Write out each line of the material exactly as given, and drop the images.

[AVAILABLE DATA]:
___
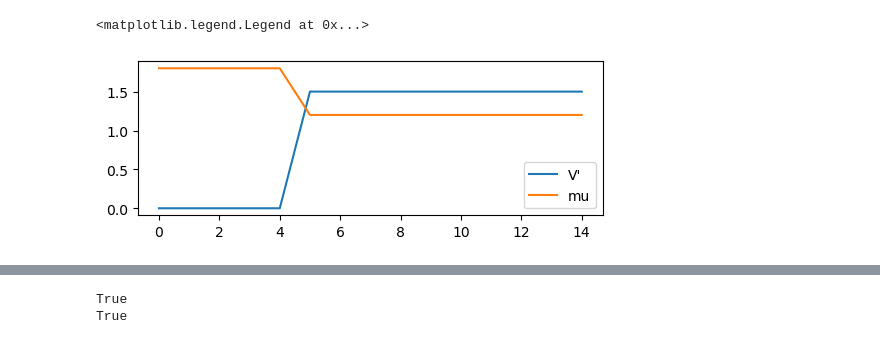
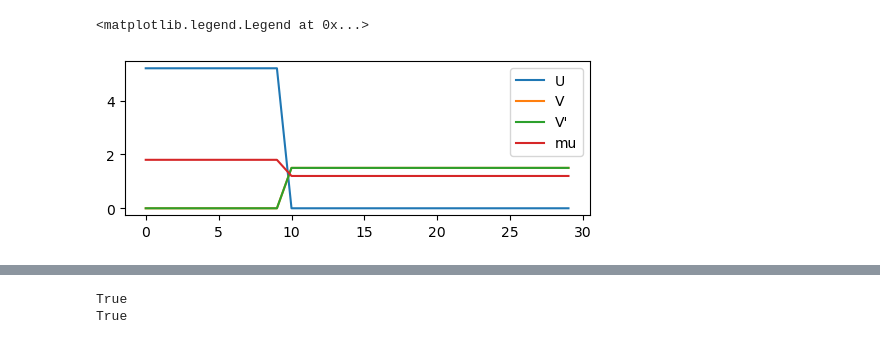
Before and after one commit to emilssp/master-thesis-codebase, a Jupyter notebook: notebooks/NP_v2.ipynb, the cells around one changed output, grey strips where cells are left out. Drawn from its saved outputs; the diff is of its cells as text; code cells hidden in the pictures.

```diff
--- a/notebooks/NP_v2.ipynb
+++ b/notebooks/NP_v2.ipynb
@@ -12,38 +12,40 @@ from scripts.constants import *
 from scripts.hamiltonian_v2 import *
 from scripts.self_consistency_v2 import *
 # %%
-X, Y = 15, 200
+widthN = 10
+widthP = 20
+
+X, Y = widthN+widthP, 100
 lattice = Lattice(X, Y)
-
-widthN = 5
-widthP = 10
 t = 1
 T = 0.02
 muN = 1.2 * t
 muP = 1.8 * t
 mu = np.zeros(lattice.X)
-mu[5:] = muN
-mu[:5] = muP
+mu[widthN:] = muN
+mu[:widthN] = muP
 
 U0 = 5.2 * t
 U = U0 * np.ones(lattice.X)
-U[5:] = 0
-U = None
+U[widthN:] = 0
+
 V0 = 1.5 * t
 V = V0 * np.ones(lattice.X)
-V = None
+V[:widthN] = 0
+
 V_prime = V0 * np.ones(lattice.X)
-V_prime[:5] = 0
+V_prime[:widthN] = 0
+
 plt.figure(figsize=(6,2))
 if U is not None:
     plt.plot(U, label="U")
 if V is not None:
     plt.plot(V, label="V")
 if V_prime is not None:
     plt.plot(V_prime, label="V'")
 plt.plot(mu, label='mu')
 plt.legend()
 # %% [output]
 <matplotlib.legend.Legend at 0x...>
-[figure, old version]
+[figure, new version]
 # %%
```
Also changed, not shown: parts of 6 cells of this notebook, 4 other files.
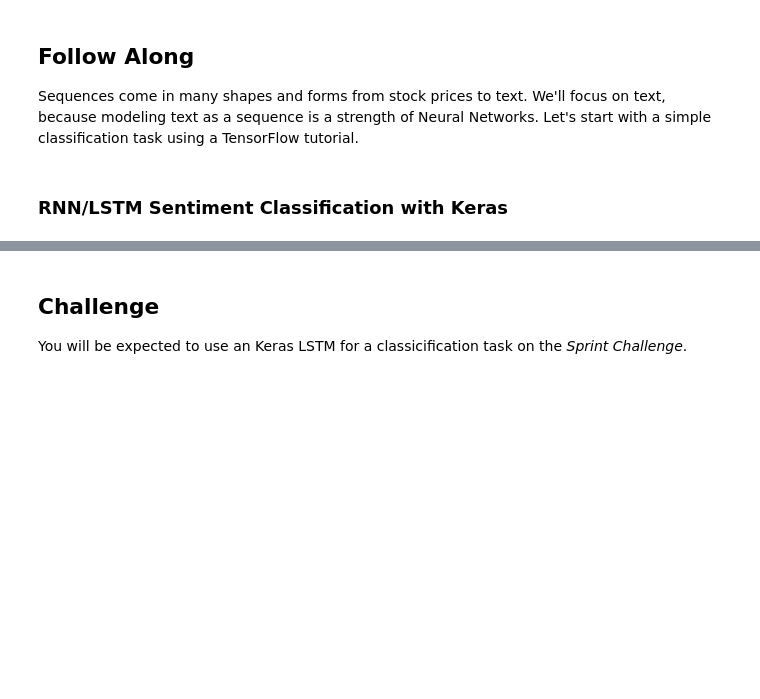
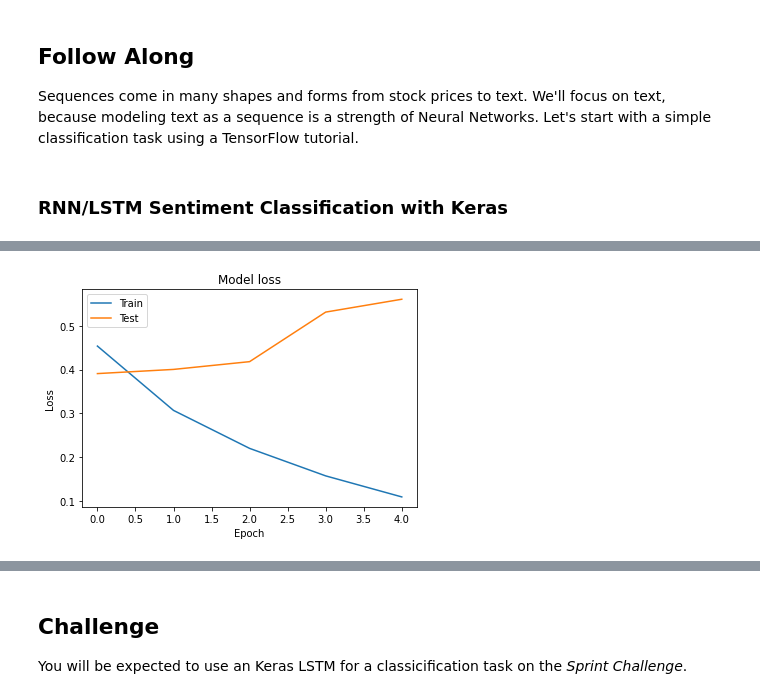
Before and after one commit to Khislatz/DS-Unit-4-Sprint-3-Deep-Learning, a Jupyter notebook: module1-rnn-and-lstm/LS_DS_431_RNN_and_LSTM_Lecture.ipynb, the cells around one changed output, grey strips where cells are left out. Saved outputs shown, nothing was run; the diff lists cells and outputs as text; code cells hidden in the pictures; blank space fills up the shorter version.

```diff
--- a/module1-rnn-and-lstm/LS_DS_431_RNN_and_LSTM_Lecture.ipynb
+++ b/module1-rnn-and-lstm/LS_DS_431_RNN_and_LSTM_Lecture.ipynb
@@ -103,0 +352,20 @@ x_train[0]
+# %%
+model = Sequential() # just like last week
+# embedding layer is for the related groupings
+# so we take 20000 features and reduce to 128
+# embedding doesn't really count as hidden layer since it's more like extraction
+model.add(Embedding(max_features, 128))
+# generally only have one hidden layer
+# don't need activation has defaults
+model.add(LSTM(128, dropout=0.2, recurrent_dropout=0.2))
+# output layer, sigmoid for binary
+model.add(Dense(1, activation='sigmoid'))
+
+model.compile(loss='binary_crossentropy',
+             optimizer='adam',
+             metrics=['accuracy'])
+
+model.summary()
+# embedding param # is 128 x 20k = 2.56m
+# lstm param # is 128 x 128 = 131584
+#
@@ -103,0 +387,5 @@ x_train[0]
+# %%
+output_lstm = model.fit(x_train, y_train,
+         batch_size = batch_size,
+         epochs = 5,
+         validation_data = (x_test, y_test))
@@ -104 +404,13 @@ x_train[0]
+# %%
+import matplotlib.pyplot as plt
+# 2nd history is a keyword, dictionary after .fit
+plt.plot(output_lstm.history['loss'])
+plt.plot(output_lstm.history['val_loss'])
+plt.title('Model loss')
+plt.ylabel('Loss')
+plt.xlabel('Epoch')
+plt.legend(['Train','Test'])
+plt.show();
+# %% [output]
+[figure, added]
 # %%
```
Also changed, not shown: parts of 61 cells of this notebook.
___
[COMPLETED TASK]:
Before and after one commit to emilssp/master-thesis-codebase, a Jupyter notebook: notebooks/NP_v2.ipynb, the cells around one changed output, grey strips where cells are left out. Drawn from its saved outputs; the diff is of its cells as text; code cells hidden in the pictures.

```diff
--- a/notebooks/NP_v2.ipynb
+++ b/notebooks/NP_v2.ipynb
@@ -12,38 +12,40 @@ from scripts.constants import *
 from scripts.hamiltonian_v2 import *
 from scripts.self_consistency_v2 import *
 # %%
-X, Y = 15, 200
+widthN = 10
+widthP = 20
+
+X, Y = widthN+widthP, 100
 lattice = Lattice(X, Y)
-
-widthN = 5
-widthP = 10
 t = 1
 T = 0.02
 muN = 1.2 * t
 muP = 1.8 * t
 mu = np.zeros(lattice.X)
-mu[5:] = muN
-mu[:5] = muP
+mu[widthN:] = muN
+mu[:widthN] = muP
 
 U0 = 5.2 * t
 U = U0 * np.ones(lattice.X)
-U[5:] = 0
-U = None
+U[widthN:] = 0
+
 V0 = 1.5 * t
 V = V0 * np.ones(lattice.X)
-V = None
+V[:widthN] = 0
+
 V_prime = V0 * np.ones(lattice.X)
-V_prime[:5] = 0
+V_prime[:widthN] = 0
+
 plt.figure(figsize=(6,2))
 if U is not None:
     plt.plot(U, label="U")
 if V is not None:
     plt.plot(V, label="V")
 if V_prime is not None:
     plt.plot(V_prime, label="V'")
 plt.plot(mu, label='mu')
 plt.legend()
 # %% [output]
 <matplotlib.legend.Legend at 0x...>
-[figure, old version]
+[figure, new version]
 # %%
```
Also changed, not shown: parts of 6 cells of this notebook, 4 other files.
Before and after one commit to Khislatz/DS-Unit-4-Sprint-3-Deep-Learning, a Jupyter notebook: module1-rnn-and-lstm/LS_DS_431_RNN_and_LSTM_Lecture.ipynb, the cells around one changed output, grey strips where cells are left out. Saved outputs shown, nothing was run; the diff lists cells and outputs as text; code cells hidden in the pictures; blank space fills up the shorter version.

```diff
--- a/module1-rnn-and-lstm/LS_DS_431_RNN_and_LSTM_Lecture.ipynb
+++ b/module1-rnn-and-lstm/LS_DS_431_RNN_and_LSTM_Lecture.ipynb
@@ -103,0 +352,20 @@ x_train[0]
+# %%
+model = Sequential() # just like last week
+# embedding layer is for the related groupings
+# so we take 20000 features and reduce to 128
+# embedding doesn't really count as hidden layer since it's more like extraction
+model.add(Embedding(max_features, 128))
+# generally only have one hidden layer
+# don't need activation has defaults
+model.add(LSTM(128, dropout=0.2, recurrent_dropout=0.2))
+# output layer, sigmoid for binary
+model.add(Dense(1, activation='sigmoid'))
+
+model.compile(loss='binary_crossentropy',
+             optimizer='adam',
+             metrics=['accuracy'])
+
+model.summary()
+# embedding param # is 128 x 20k = 2.56m
+# lstm param # is 128 x 128 = 131584
+#
@@ -103,0 +387,5 @@ x_train[0]
+# %%
+output_lstm = model.fit(x_train, y_train,
+         batch_size = batch_size,
+         epochs = 5,
+         validation_data = (x_test, y_test))
@@ -104 +404,13 @@ x_train[0]
+# %%
+import matplotlib.pyplot as plt
+# 2nd history is a keyword, dictionary after .fit
+plt.plot(output_lstm.history['loss'])
+plt.plot(output_lstm.history['val_loss'])
+plt.title('Model loss')
+plt.ylabel('Loss')
+plt.xlabel('Epoch')
+plt.legend(['Train','Test'])
+plt.show();
+# %% [output]
+[figure, added]
 # %%
```
Also changed, not shown: parts of 61 cells of this notebook.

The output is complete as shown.